Due to Instagram being image-centric, you can promote your books without blathering on about them too much and boring everyone to death. One of the reasons I deleted my Twitter account was because of the authors who talked about themselves 24/7, and always in the third person. Drove me crazy, and I didn’t buy one of their books.
I’ve purchased art and craft books based on Instagram posts that have caught my eye, and it works novels, too. And when it comes to selling books, we all know how integral a decent book cover is.
Create pre-release buzz for your books
Instagram is superb for creating a bit of pre-release publicity for you and your novels. To use myself as an example, I’ve been using Canva.com to create posters and images related to my upcoming book.
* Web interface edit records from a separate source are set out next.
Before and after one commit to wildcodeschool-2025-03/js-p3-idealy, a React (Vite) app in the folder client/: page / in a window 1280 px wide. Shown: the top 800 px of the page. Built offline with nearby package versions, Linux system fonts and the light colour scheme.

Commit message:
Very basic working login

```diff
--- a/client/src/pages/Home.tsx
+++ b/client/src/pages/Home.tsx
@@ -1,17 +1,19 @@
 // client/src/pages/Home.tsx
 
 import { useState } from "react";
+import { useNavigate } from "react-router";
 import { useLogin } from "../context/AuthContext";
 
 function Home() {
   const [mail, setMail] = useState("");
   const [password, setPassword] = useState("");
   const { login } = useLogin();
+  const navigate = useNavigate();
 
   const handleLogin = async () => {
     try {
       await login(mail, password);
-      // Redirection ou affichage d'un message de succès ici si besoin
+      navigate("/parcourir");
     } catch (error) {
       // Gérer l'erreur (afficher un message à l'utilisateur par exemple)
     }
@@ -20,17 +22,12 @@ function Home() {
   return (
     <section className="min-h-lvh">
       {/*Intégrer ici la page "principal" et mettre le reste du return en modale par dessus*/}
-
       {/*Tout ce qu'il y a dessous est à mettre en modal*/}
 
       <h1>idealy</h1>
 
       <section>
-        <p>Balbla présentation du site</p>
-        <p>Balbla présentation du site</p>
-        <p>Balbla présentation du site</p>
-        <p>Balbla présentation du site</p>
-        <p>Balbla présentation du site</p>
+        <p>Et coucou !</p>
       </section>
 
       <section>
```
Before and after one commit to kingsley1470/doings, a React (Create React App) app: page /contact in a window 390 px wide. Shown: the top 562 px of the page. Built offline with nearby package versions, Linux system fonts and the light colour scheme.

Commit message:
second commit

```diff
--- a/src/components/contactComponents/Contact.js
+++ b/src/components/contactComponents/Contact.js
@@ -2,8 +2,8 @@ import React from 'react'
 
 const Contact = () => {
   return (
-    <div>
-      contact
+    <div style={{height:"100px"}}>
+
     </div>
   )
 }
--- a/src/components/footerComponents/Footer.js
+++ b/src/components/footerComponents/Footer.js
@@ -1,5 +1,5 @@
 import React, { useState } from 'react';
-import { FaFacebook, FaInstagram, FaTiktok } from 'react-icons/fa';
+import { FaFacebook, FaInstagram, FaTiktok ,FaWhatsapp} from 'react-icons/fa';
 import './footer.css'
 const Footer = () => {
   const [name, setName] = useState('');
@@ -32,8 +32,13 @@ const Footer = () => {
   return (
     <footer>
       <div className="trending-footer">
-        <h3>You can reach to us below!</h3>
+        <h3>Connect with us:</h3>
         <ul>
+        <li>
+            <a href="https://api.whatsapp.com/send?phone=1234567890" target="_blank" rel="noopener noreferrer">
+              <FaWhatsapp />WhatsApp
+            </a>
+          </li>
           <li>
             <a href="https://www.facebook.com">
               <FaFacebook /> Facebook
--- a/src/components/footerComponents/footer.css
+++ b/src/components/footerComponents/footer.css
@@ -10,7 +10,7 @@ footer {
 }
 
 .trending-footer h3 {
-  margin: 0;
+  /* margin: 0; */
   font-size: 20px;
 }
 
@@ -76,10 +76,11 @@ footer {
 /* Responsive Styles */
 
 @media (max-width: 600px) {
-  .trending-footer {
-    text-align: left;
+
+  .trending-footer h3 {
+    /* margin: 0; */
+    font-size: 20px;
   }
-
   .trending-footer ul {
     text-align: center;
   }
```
Here are a few I’ve created recently:
Some of you might be thinking ‘I can’t design anything’, but have no fear. Canva is extremely simple to get to grips with, and trust me, if I can do it, a three-year-old chimp can do it (apologies to all chimps with Instagram accounts).
Target your audience with hashtags
Whatever you’re putting up on Instagram – be it book covers, writing quotes or pictures of kittens firing AK-47s (unrelated but a personal favourite) – you can use hashtags to target your audience. If you’re a YA author, use #YAAuthor to reach them. Here are a few hashtags that I use to target writers, readers and authors in general:
There are hundreds more, and Instagram are extremely helpful in that they will tell you how many posts are featuring the hashtag. This means you can start typing it and then abort it if not many people are using it. On the flipside of that, it also means that you can take authorship of a hashtag and sends folks directly to your posts and in turn, your works.
Whatever you chose to use Instagram for, just remember that it’s not all about selling books. It’s about showcasing you: Your personality, likes and dislikes, hopes and fears, creative passions and pet hates.
Engage your fellow Instagrammers, and don’t get hung up on book sales. This writing lark should be fun. Otherwise, what’s the point?